Stock prices are determined, quite simply, by supply and demand. Stock prices change depending on whatever someone is willing to pay.
A stock will trade on a stock market for a price – this price goes up and down depending on supply and demand. If everyone is scrambling to buy a certain company’s stock, for example Microsoft (MSFT), it’s stock price will go up, and vice versa.
There are many answers to this question and each particular investor will have their own reasoning. Let’s look at some of the main reasons.
A company’s earnings effect its stock price. Earnings are the profits a company makes. Profit is essential to stay in business, so a company which makes high profits is more likely to have desirable and highly priced stock. When a company announces its earnings each quarter – the stock price will likely change if the earnings are above or below what was expected.
COVID-19 – Earning’s in many companies are likely to drop as a result of COVID-19, for example airlines, as people are less likely to travel. Certain companies will do better in this environment, for example private jet firms or cleaning product providers.
International airlines have chosen to cancel thousands of flights as a result of COVID-19 to to a ‘softening of demand‘ which will inevitably reduce their profits.
Many tech companies have miserable earning’s in their early years. Massive companies like Uber, Snapchat, and Spotify are among those that have yet to make a profit. However, their stock is very expensive. This is because, whilst the company has yet to become profitable, it’s likeability and innovation gives investors a desire to purchase their stock.
COVID-19 – Companies who can innovate in this environment may see their stock price rise sharply. If a company produced a vaccine or impenetrable face-mask it is likely their share price would shoot up.
Governmental decisions impact business environments. Changes in tax rates on companies (corporation tax) will impact stock prices. If taxes are lowered, business profit margins will likely increase, making their dividends higher.
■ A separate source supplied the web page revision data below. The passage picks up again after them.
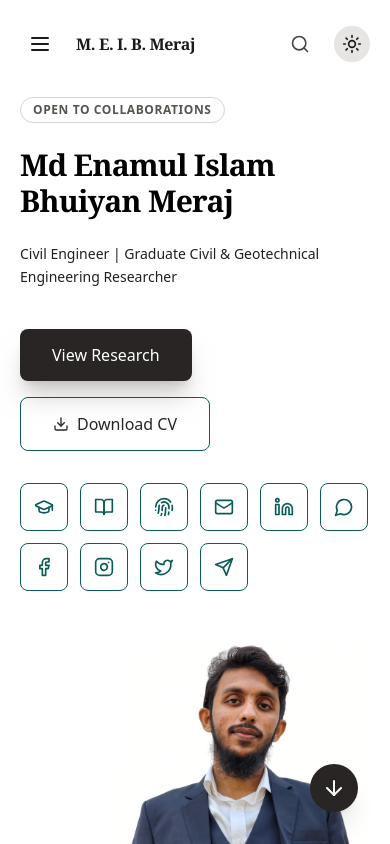
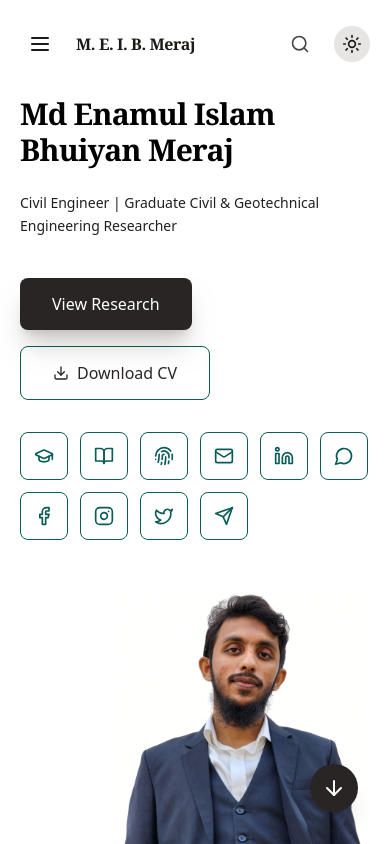
Before and after one commit to enamulislammeraj25-rin/portfolio-xrin, a React (Create React App) app: page / in a window 390 px wide. Shown: the top 844 px of the page. Built offline with nearby package versions, Linux system fonts and the light colour scheme.

Commit message:
Drop the collaboration chip. Crossfade theme colors and portraits over 2s.

```diff
--- a/src/App.js
+++ b/src/App.js
@@ -483,7 +483,7 @@ export default function App() {
   );
 
   return (
-    <div className={`min-h-screen transition-all duration-700 ease-in-out font-sans theme-${theme} ${getAppBg()} ${theme === 'dark' ? 'dark' : ''}`}>
+    <div className={`min-h-screen transition-colors duration-[2000ms] ease-in-out font-sans theme-${theme} ${getAppBg()} ${theme === 'dark' ? 'dark' : ''}`}>
 
       <style>{`
         html { scroll-behavior: smooth; }
@@ -844,12 +844,6 @@ export default function App() {
 
         <div className="relative z-10 w-full max-w-[90rem] mx-auto px-5 md:px-8 grid md:grid-cols-[1fr_auto] gap-6 lg:gap-8 items-center py-24">
           <div className="text-left">
-          <div className={`mb-6 inline-flex items-center px-3 py-1 rounded-full backdrop-blur-sm text-xs font-semibold tracking-wider uppercase animate-in fade-in slide-in-from-bottom-4 duration-700 delay-100 border
-             ${isLight ? 'border-stone-300 bg-white/50 text-stone-600' :
-               'border-white/20 bg-white/10 text-inherit'}`}>
-             Open to Collaborations
-          </div>
-
           {theme === 'blueprint' && (
             <div className="mb-3 text-[11px] tracking-[0.35em] uppercase text-[#F2C14E]/80">Survey of a career</div>
           )}
@@ -914,18 +908,22 @@ export default function App() {
           </div>
           </div>
 
-          <div className="flex items-center justify-end md:pl-4">
-            <img
-              src={
-                theme === 'dark' ? '/hero-dark.png' :
-                theme === 'blueprint' ? '/hero-blueprint.png' :
-                theme === 'spring' ? '/hero-spring.png' :
-                theme === 'warm' ? '/hero-warm.png' :
-                '/hero-light.png'
-              }
-              alt={PORTFOLIO_DATA.profile.name}
-              className="w-64 sm:w-72 md:w-80 lg:w-96 h-auto object-contain pointer-events-none select-none"
-            />
+          <div className="relative w-64 sm:w-72 md:w-80 lg:w-96 ml-auto">
+            {[
+              ['dark', '/hero-dark.png'],
+              ['blueprint', '/hero-blueprint.png'],
+              ['light', '/hero-light.png'],
+            ].map(([key, src], i) => {
+              const on = theme === key || (key === 'light' && theme !== 'dark' && theme !== 'blueprint');
+              return (
+                <img
+                  key={key}
+                  src={src}
+                  alt={on ? PORTFOLIO_DATA.profile.name : ''}
+                  className={`w-64 sm:w-72 md:w-80 lg:w-96 h-auto object-contain pointer-events-none select-none transition-opacity duration-[2000ms] ease-in-out ${i === 0 ? 'relative' : 'absolute inset-0'} ${on ? 'opacity-100' : 'opacity-0'}`}
+                />
+              );
+            })}
           </div>
         </div>
 
```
With higher potential dividend payments, stock demand is likely to rise.
A supply chain a network of all the individuals, companies, resources, activities and technology involved in the creation and sale of a product, from sourced raw materials to the final product reaching the end user. When supply chains operate smoothly without disruption, businesses can operate more efficiently.
COVID-19 – Coronavirus has had a significant impact on global supply chains. China, arguably the world’s manufacturing hub was the source of Coronavirus, and has subsequently taken drastic measures to stop it’s spread, like closing factories and restricting travel. This reduces output from companies which means everything in the economy slows down. Meaning companies can create less profit ergo their stock prices fall.